• [ABOUT THIS EXERCISE]: Wherever a line in the material contains the word "findViewById", copy that line.

○ ○ ○ ○ ○

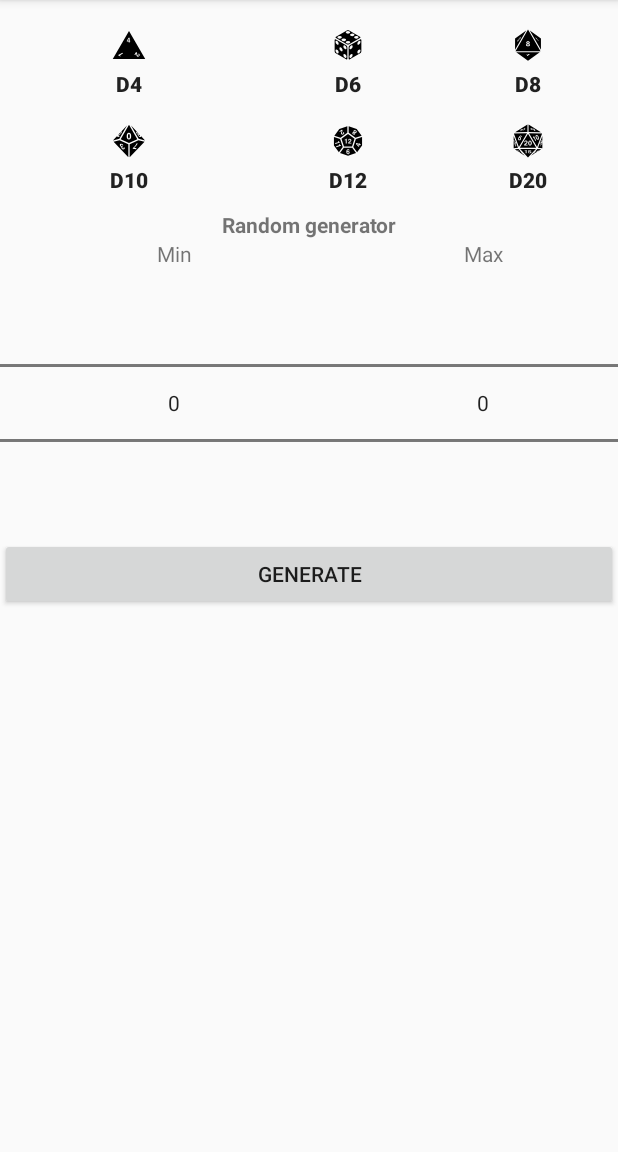
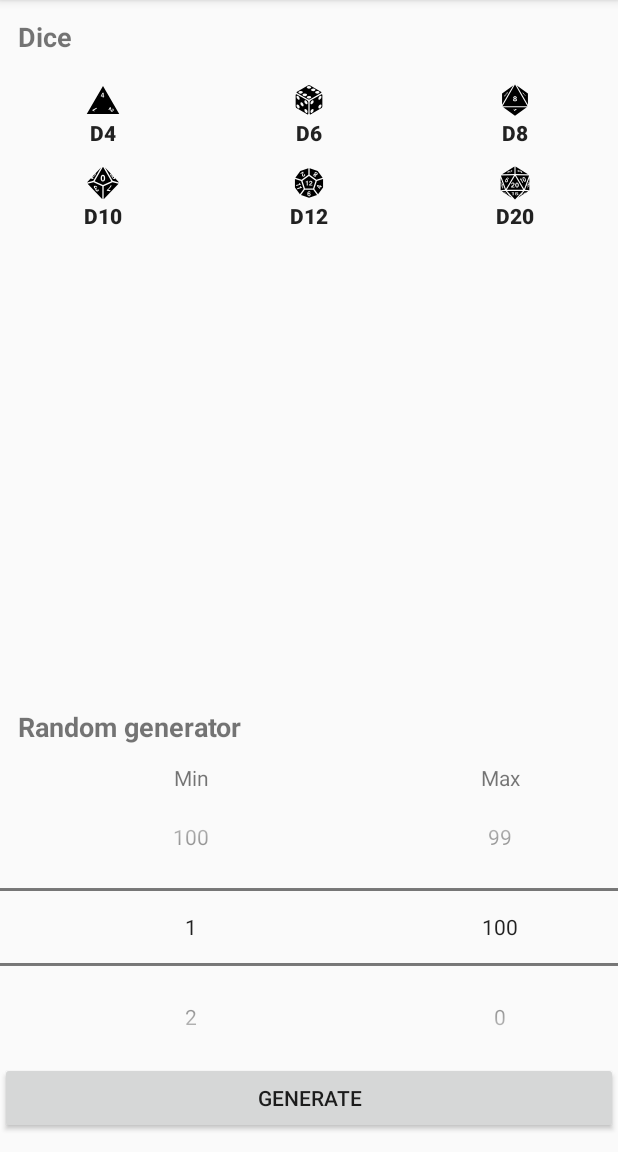
Before and after one commit to sylvain1811/SwissBox, an Android app: the screen it shows after launch (DiceActivity), on a phone screen of 412 x 824 dp, the part 84-1236 px from its top. Run offline under Robolectric (Android 15) with nearby library versions, the phone set to English and light mode, and no system bars.

Commit message:
Generate random number and implement dice roll

```diff
--- a/app/build.gradle
+++ b/app/build.gradle
@@ -20,13 +20,12 @@ android {
 }
 
 dependencies {
-    compile fileTree(dir: 'libs', include: ['*.jar'])
+    compile fileTree(include: ['*.jar'], dir: 'libs')
     androidTestCompile('com.android.support.test.espresso:espresso-core:2.2.2', {
         exclude group: 'com.android.support', module: 'support-annotations'
     })
     compile 'com.android.support:appcompat-v7:26.+'
     compile 'com.android.support.constraint:constraint-layout:1.0.2'
     testCompile 'junit:junit:4.12'
-
     compile 'com.github.google:cameraview:3eaeac'
 }
--- a/app/src/main/java/ch/hearc/swissbox/dice/DiceActivity.java
+++ b/app/src/main/java/ch/hearc/swissbox/dice/DiceActivity.java
@@ -1,16 +1,156 @@
 package ch.hearc.swissbox.dice;
 
+import android.app.AlertDialog;
+import android.content.DialogInterface;
+import android.graphics.Color;
 import android.os.Bundle;
 import android.support.v7.app.AppCompatActivity;
+import android.view.Gravity;
+import android.view.View;
+import android.widget.Button;
+import android.widget.NumberPicker;
+import android.widget.TextView;
+
+import java.util.Random;
 
 import ch.hearc.swissbox.R;
 
 public class DiceActivity extends AppCompatActivity {
+
+    public static final String TAG = "DiceActivity";
+
+    //UI
+    private Button mButtonD4;
+    private Button mButtonD6;
+    private Button mButtonD8;
+    private Button mButtonD10;
+    private Button mButtonD12;
+    private Button mButtonD20;
+    private Button mButtonGenerate;
+
+    private NumberPicker mPickerMin;
+    private NumberPicker mPickerMax;
+
+    private AlertDialog.Builder mBuilder;
+
+    //Tools
+    private Random mRandom;
+    private int mMinValue;
+    private int mMaxValue;
+
+    //Listener
+    private View.OnClickListener buttonListener = new View.OnClickListener() {
+        @Override
+        public void onClick(View v) {
+            switch (v.getId()) {
+                case R.id.button_d4:
+                    showRandomValue(1, 4);
+                    break;
+                case R.id.button_d6:
+                    showRandomValue(1, 6);
+                    break;
+                case R.id.button_d8:
+                    showRandomValue(1, 8);
+                    break;
+                case R.id.button_d10:
+                    showRandomValue(1, 10);
+                    break;
+                case R.id.button_d12:
+                    showRandomValue(1, 12);
+                    break;
+                case R.id.button_d20:
+                    showRandomValue(1, 20);
+                    break;
+                case R.id.button_generate:
+                    showRandomValue(mMinValue, mMaxValue);
+                    break;
+
+            }
+        }
+    };
 
     @Override
     protected void onCreate(Bundle savedInstanceState) {
         super.onCreate(savedInstanceState);
         setContentView(R.layout.activity_dice);
 
+        mButtonD4 = (Button) findViewById(R.id.button_d4);
+        mButtonD4.setOnClickListener(buttonListener);
+
+        mButtonD6 = (Button) findViewById(R.id.button_d6);
+        mButtonD6.setOnClickListener(buttonListener);
+
+        mButtonD8 = (Button) findViewById(R.id.button_d8);
+        mButtonD8.setOnClickListener(buttonListener);
+
+        mButtonD10 = (Button) findViewById(R.id.button_d10);
+        mButtonD10.setOnClickListener(buttonListener);
+
+        mButtonD12 = (Button) findViewById(R.id.button_d12);
+        mButtonD12.setOnClickListener(buttonListener);
+
+        mButtonD20 = (Button) findViewById(R.id.button_d20);
+        mButtonD20.setOnClickListener(buttonListener);
+
+        mButtonGenerate = (Button) findViewById(R.id.button_generate);
+        mButtonGenerate.setOnClickListener(buttonListener);
+
+        mPickerMin = (NumberPicker) findViewById(R.id.picker_min);
+        mPickerMin.setMinValue(1);
+        mPickerMin.setMaxValue(100);
+        mPickerMin.setValue(1);
+        mMinValue = 1;
+        mPickerMin.setWrapSelectorWheel(true);
+        mPickerMin.setOnValueChangedListener(new NumberPicker.OnValueChangeListener() {
+            @Override
+            public void onValueChange(NumberPicker picker, int oldVal, int newVal) {
+                if (newVal < mMaxValue) {
+                    mMinValue = newVal;
+                } else {
+                    picker.setValue(oldVal);
+                }
+            }
+        });
+
+        mPickerMax = (NumberPicker) findViewById(R.id.picker_max);
+        mPickerMin.setMinValue(1);
+        mPickerMax.setMaxValue(100);
+        mPickerMax.setValue(100);
+        mMaxValue = 100;
+        mPickerMax.setWrapSelectorWheel(true);
+        mPickerMax.setOnValueChangedListener(new NumberPicker.OnValueChangeListener() {
+            @Override
+            public void onValueChange(NumberPicker picker, int oldVal, int newVal) {
+                if (newVal > mMinValue) {
+                    mMaxValue = newVal;
+                } else {
+                    picker.setValue(oldVal);
+                }
+            }
+        });
+
+        mRandom = new Random();
+
+        mBuilder = new AlertDialog.Builder(this, android.R.style.Theme_Material_Dialog_Alert);
+        mBuilder.setTitle("Result");
+        mBuilder.setNeutralButton(android.R.string.ok, new DialogInterface.OnClickListener() {
+            public void onClick(DialogInterface dialog, int which) {
+                //Nothing
+            }
+        });
+        mBuilder.setIcon(android.R.drawable.ic_dialog_info);
+
+    }
+
+    private void showRandomValue(int min, int max) {
+        int randValue = mRandom.nextInt(max - min + 1) + min;
+
+        TextView msg = new TextView(this);
+        msg.setText(String.valueOf(randValue));
+        msg.setGravity(Gravity.CENTER_HORIZONTAL);
+        msg.setTextColor(Color.WHITE);
+        mBuilder.setView(msg);
+
+        mBuilder.show();
     }
 }
--- a/app/src/main/res/layout/activity_dice.xml
+++ b/app/src/main/res/layout/activity_dice.xml
@@ -1,34 +1,51 @@
 <?xml version="1.0" encoding="utf-8"?>
-<LinearLayout xmlns:android="http://schemas.android.com/apk/res/android"
+<RelativeLayout xmlns:android="http://schemas.android.com/apk/res/android"
     xmlns:tools="http://schemas.android.com/tools"
+    android:id="@+id/layout_dice"
     android:layout_width="match_parent"
     android:layout_height="match_parent"
     tools:context="ch.hearc.swissbox.dice.DiceActivity">
 
     <TableLayout
         android:layout_width="match_parent"
-        android:layout_height="match_parent"
+        android:layout_height="wrap_content"
+        android:layout_alignParentTop="true"
         android:paddingBottom="12dp"
         android:paddingTop="12dp">
 
         <TableRow>
 
+            <TextView
+                android:id="@+id/text_dice"
+                android:layout_width="wrap_content"
+                android:layout_height="wrap_content"
+                android:layout_weight="1"
+                android:paddingBottom="12dp"
+                android:paddingLeft="12dp"
+                android:text="@string/dice"
+                android:textAlignment="textStart"
+                android:textSize="@dimen/subtitle"
+                android:textStyle="bold" />
+
+        </TableRow>
+
+        <TableRow>
+
             <Button
                 android:id="@+id/button_d4"
-                android:layout_width="@dimen/box_size"
-                android:layout_height="@dimen/box_size"
+                android:layout_width="match_parent"
+                android:layout_height="match_parent"
                 android:layout_weight="1"
                 android:background="@android:color/transparent"
                 android:drawableTop="@drawable/ic_d4"
                 android:padding="6dp"
                 android:text="d4"
-                android:textAlignment="center"
                 android:textStyle="bold" />
 
             <Button
                 android:id="@+id/button_d6"
-                android:layout_width="@dimen/box_size"
-                android:layout_height="@dimen/box_size"
+                android:layout_width="match_parent"
+                android:layout_height="match_parent"
                 android:layout_weight="1"
                 android:background="@android:color/transparent"
                 android:drawableTop="@drawable/ic_d6"
@@ -38,8 +55,8 @@
 
             <Button
                 android:id="@+id/button_d8"
-                android:layout_width="@dimen/box_size"
-                android:layout_height="@dimen/box_size"
+                android:layout_width="match_parent"
+                android:layout_height="match_parent"
                 android:layout_weight="1"
                 android:background="@android:color/transparent"
                 android:drawableTop="@drawable/ic_d8"
@@ -53,8 +70,8 @@
 
             <Button
                 android:id="@+id/button_d10"
-                android:layout_width="@dimen/box_size"
-                android:layout_height="@dimen/box_size"
+                android:layout_width="match_parent"
+                android:layout_height="match_parent"
                 android:layout_weight="1"
                 android:background="@android:color/transparent"
                 android:drawableTop="@drawable/ic_d10"
@@ -64,8 +81,8 @@
 
             <Button
                 android:id="@+id/button_d12"
-                android:layout_width="@dimen/box_size"
-                android:layout_height="@dimen/box_size"
+                android:layout_width="match_parent"
+                android:layout_height="match_parent"
                 android:layout_weight="1"
                 android:background="@android:color/transparent"
                 android:drawableTop="@drawable/ic_d12"
@@ -75,8 +92,8 @@
 
             <Button
                 android:id="@+id/button_d20"
-                android:layout_width="@dimen/box_size"
-                android:layout_height="@dimen/box_size"
+                android:layout_width="match_parent"
+                android:layout_height="match_parent"
                 android:layout_weight="1"
                 android:background="@android:color/transparent"
                 android:drawableTop="@drawable/ic_d20"
@@ -86,6 +103,15 @@
 
         </TableRow>
 
+    </TableLayout>
+
+    <TableLayout
+        android:layout_width="match_parent"
+        android:layout_height="wrap_content"
+        android:layout_alignParentBottom="true"
+        android:paddingBottom="12dp"
+        android:paddingTop="12dp">
+
         <TableRow>
 
             <TextView
@@ -93,8 +119,11 @@
                 android:layout_width="wrap_content"
                 android:layout_height="wrap_content"
                 android:layout_weight="1"
+                android:paddingBottom="12dp"
+                android:paddingLeft="12dp"
                 android:text="@string/text_generator"
-                android:textAlignment="center"
+                android:textAlignment="textStart"
+                android:textSize="@dimen/subtitle"
                 android:textStyle="bold" />
 
         </TableRow>
@@ -123,19 +152,18 @@
 
             <NumberPicker
                 android:id="@+id/picker_min"
-                android:layout_width="wrap_content"
+                android:layout_width="match_parent"
                 android:layout_height="wrap_content"
                 android:layout_weight="1">
-
             </NumberPicker>
 
             <NumberPicker
                 android:id="@+id/picker_max"
-                android:layout_width="wrap_content"
+                android:layout_width="match_parent"
                 android:layout_height="wrap_content"
                 android:layout_weight="1">
+            </NumberPicker>
 
-            </NumberPicker>
         </TableRow>
 
         <TableRow>
@@ -149,7 +177,6 @@
                 android:text="@string/button_generate" />
         </TableRow>
 
-
     </TableLayout>
 
-</LinearLayout>
+</RelativeLayout>
--- a/app/src/main/res/values/dimens.xml
+++ b/app/src/main/res/values/dimens.xml
@@ -1,4 +1,7 @@
 <?xml version="1.0" encoding="utf-8"?>
 <resources>
     <dimen name="box_size">64dp</dimen>
+    <dimen name="title">24sp</dimen>
+    <dimen name="subtitle">18sp</dimen>
+    <dimen name="subsubtitle">14sp</dimen>
 </resources>
--- a/app/src/main/res/values/strings.xml
+++ b/app/src/main/res/values/strings.xml
@@ -8,4 +8,6 @@
     <!-- Dice -->
     <string name="text_generator">Random generator</string>
     <string name="button_generate">Generate</string>
+    <string name="dice">Dice</string>
+
 </resources>
```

○ ○ ○ ○ ○

• [SOLUTION TO THE EXERCISE]:
+        mButtonD4 = (Button) findViewById(R.id.button_d4);
+        mButtonD6 = (Button) findViewById(R.id.button_d6);
+        mButtonD8 = (Button) findViewById(R.id.button_d8);
+        mButtonD10 = (Button) findViewById(R.id.button_d10);
+        mButtonD12 = (Button) findViewById(R.id.button_d12);
+        mButtonD20 = (Button) findViewById(R.id.button_d20);
+        mButtonGenerate = (Button) findViewById(R.id.button_generate);
+        mPickerMin = (NumberPicker) findViewById(R.id.picker_min);
+        mPickerMax = (NumberPicker) findViewById(R.id.picker_max);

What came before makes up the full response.